Double Dipping is what you get when real estate brokers are representing both the seller and buyer and collecting 10% of the transaction instead of the usual 5%.
In many parts of Canada it is illegal, because it places the broker in a situation where they are going to favour the seller and hide anything that is wrong with the property to the buyer.
So for example…
A property on a flood plain.
A house with a leaky roof.
A house with a history of mold problems.
A property that has legal issues regarding the sidewalk, back yard or lane way.
They aren’t going to tell you these things because it will hurt the sale value of the house, and they want that 10% commission and a higher price.

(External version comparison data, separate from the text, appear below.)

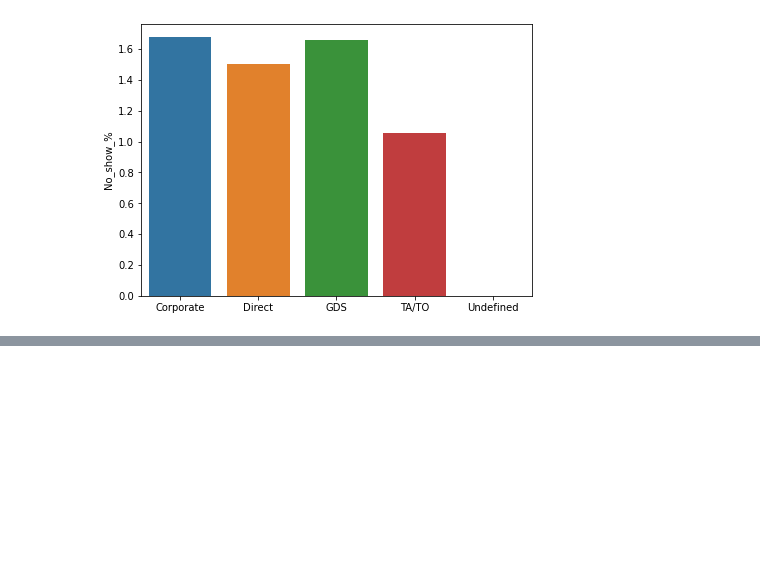
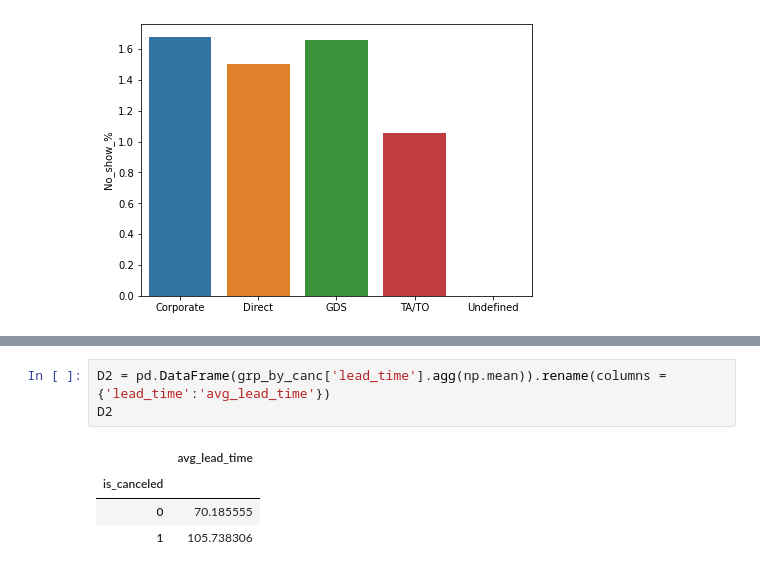
Before and after one commit to Neerajdataguy/EDA-Hotel-Booking, a Jupyter notebook: EDA(Group)_Hotel_Booking_Analysis_Capstone_Project.ipynb, the cells around one changed output, grey strips where cells are left out. Saved outputs shown, nothing was run; the diff lists cells and outputs as text; blank space fills up the shorter version.

```diff
--- a/EDA(Group)_Hotel_Booking_Analysis_Capstone_Project.ipynb
+++ b/EDA(Group)_Hotel_Booking_Analysis_Capstone_Project.ipynb
@@ -362,0 +374,8 @@ sns.barplot(x = d10.index, y = d10['No_show_%'])
+# %%
+D2 = pd.DataFrame(grp_by_canc['lead_time'].agg(np.mean)).rename(columns = {'lead_time':'avg_lead_time'})
+D2
+# %% [output]
+|  | avg_lead_time |
+| is_canceled |  |
+| 0 | 70.185555 |
+| 1 | 105.738306 |
```
Also changed, not shown: parts of 3 cells of this notebook.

It is a bit like going to an used car dealership and you don’t take a friend or relative with you who is experienced at buying used cars. Thus you wouldn’t know that there is something is wrong with the car because the used car salesman certainly isn’t going to tell you what is wrong with the car.
So if the car, or house, is a lemon then the double dipping real estate broker isn’t going to tell you if there’s something wrong with the house at all. Their preference is that you don’t even ask questions. Just look at the property, and if you don’t notice that the house has a leaky roof and mold problems, well, then it isn’t their fault. Buyer beware and all that.
But a normal ethical broker would ask those questions. They have a fiduciary duty to do so.
In Vancouver and other parts of Canada is it illegal for real estate brokers to be double dipping on the commission rate.
But in Toronto and Ontario it is currently legal to double dip.
Very unethical, but when you’re selling a $1.6 million home and you get 10% ($160,000) then there is a financial incentive for the real estate broker to hide any faults with the property, to lie if necessary, and to do whatever they can to get the sale – even if it means encouraging a bidding war between rival buyers.
“I gotta tell you. There’s other people interested in the property. You might have to bid more.”
And so forth.
A word here, a lie there. They can inflate the price by encouraging higher bids by the buyers. This is great for the seller, because the price can become inflated, but for the buyer they’re getting ripped off.
Some real estate brokers will openly deny that it is unethical. They’ll argue “Well, it isn’t illegal.”
Or “I am just representing the interests of my clients (just the seller, but not the buyer).”
Or some other excuse or false logic. Whatever it takes to assuage their guilty conscience and the fact that they’re getting paid more to lie.
Imagine for example if you that same situation for a divorce lawyer and they are representing both spouses in the divorce. Is that going to be fair? Nope. They’re going to be biased towards whomever is paying them more.
There’s other issues too, legally and also economically, for why the practice is normally illegal. But suffice to say double dipping on the commission really should be illegal in Toronto and the rest of Ontario.
So how do we make it illegal?
Call your local MPP and explain to them why this practice should be illegal. That’s how we make it illegal. But enough people need to complain that Ontario’s MPPs take the matter seriously.
And you should always insist upon having your own real estate broker and never use one who is double dipping. We need to boycott the practice of double dipping to send a message that this kind of unethical behaviour really should be illegal.